START Data for this exercise

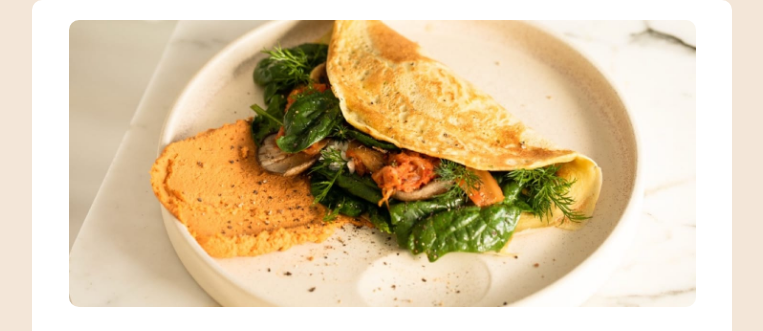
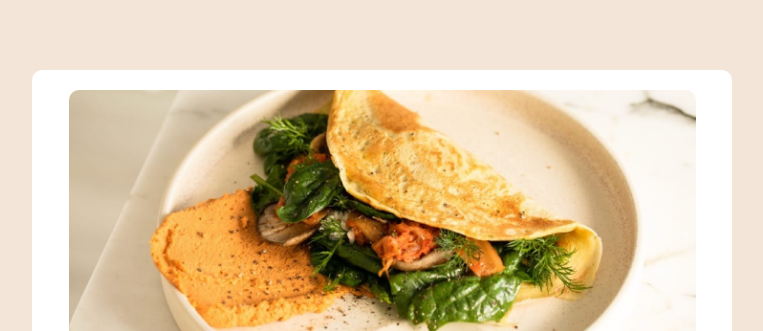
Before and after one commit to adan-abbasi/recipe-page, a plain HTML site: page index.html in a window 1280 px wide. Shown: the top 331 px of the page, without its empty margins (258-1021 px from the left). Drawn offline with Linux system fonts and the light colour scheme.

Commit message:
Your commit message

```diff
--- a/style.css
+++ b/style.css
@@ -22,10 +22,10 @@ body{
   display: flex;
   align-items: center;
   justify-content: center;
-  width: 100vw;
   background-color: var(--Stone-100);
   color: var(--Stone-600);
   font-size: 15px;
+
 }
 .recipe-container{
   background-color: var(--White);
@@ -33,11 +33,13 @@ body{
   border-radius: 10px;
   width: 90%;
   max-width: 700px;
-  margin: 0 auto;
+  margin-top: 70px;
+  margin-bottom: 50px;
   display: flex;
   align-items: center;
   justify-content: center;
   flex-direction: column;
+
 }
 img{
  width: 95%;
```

END Data for this exercise
START Data for this exercise

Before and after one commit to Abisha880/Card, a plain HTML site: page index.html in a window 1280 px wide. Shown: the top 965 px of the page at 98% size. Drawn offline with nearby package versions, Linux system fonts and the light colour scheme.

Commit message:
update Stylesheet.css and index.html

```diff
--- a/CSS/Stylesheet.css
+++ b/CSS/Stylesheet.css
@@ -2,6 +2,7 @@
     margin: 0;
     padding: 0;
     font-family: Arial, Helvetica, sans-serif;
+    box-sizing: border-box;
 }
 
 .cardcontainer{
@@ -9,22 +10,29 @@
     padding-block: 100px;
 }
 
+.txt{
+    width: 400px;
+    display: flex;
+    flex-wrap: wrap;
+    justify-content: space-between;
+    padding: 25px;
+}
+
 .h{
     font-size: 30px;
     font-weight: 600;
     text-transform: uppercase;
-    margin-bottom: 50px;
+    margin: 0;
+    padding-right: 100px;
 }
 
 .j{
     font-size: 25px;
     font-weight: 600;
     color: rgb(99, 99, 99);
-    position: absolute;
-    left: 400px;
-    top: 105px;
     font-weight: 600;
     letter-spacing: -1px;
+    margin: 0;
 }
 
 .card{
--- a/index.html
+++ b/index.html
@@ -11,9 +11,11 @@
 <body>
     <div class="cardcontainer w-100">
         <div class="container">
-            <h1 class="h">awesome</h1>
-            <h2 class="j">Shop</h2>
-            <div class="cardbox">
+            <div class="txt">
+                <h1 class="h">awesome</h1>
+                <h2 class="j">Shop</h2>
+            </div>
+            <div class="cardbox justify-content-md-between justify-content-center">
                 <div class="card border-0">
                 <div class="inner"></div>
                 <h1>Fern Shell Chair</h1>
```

END Data for this exercise
START Data for this exercise

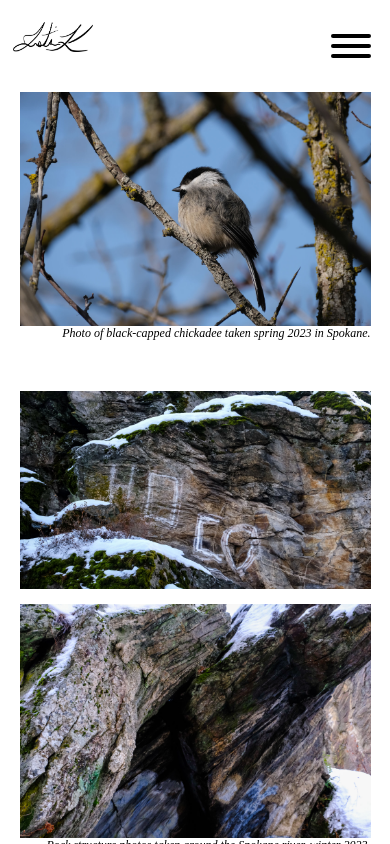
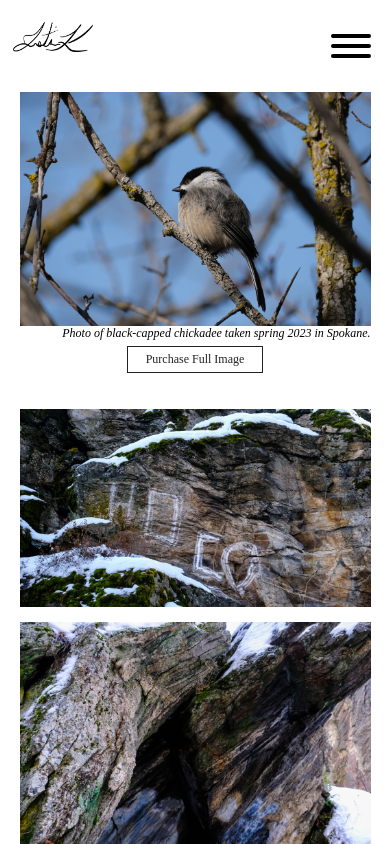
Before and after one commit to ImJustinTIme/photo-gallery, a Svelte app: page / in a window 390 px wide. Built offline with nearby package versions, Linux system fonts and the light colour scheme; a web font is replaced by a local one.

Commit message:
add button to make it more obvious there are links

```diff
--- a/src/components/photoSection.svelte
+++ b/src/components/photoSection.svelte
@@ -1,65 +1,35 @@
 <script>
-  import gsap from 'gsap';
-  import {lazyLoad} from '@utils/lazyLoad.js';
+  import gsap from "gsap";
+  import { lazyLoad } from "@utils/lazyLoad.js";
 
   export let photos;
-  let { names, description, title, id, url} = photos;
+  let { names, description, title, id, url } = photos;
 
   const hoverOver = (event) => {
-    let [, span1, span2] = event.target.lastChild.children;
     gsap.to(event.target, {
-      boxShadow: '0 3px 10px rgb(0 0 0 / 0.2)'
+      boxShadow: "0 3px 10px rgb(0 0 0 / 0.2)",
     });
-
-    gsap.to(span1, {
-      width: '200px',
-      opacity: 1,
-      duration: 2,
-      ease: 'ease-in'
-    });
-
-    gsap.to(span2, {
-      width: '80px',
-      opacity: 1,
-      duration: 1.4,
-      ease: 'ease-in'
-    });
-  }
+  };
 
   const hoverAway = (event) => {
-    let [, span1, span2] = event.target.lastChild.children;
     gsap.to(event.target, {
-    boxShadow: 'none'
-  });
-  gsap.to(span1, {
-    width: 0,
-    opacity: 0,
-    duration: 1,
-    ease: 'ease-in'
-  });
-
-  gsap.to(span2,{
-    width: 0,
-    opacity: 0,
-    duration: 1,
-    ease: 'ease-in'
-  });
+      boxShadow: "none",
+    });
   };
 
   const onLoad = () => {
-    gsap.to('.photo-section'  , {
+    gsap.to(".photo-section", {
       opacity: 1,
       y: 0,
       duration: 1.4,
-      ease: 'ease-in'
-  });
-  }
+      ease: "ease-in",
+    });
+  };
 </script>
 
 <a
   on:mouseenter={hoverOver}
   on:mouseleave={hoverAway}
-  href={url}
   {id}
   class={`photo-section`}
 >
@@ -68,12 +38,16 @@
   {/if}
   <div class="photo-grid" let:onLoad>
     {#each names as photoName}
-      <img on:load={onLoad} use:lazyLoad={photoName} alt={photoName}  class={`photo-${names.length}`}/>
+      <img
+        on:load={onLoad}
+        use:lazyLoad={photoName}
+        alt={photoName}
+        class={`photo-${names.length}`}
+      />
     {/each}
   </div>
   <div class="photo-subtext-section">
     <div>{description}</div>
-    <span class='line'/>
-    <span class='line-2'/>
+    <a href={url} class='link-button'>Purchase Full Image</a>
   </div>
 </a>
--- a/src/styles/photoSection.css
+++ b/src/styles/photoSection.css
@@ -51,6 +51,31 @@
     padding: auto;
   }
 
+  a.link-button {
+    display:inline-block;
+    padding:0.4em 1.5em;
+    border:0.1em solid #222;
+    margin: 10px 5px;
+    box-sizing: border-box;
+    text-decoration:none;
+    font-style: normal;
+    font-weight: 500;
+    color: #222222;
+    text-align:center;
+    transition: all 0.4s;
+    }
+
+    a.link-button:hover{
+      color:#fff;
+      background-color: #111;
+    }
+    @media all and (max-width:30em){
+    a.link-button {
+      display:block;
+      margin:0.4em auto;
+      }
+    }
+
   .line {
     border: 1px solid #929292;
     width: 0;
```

END Data for this exercise

Exercise objective »
Output the number of lines above holding the word "flex", and nothing besides it.

Written reply »
5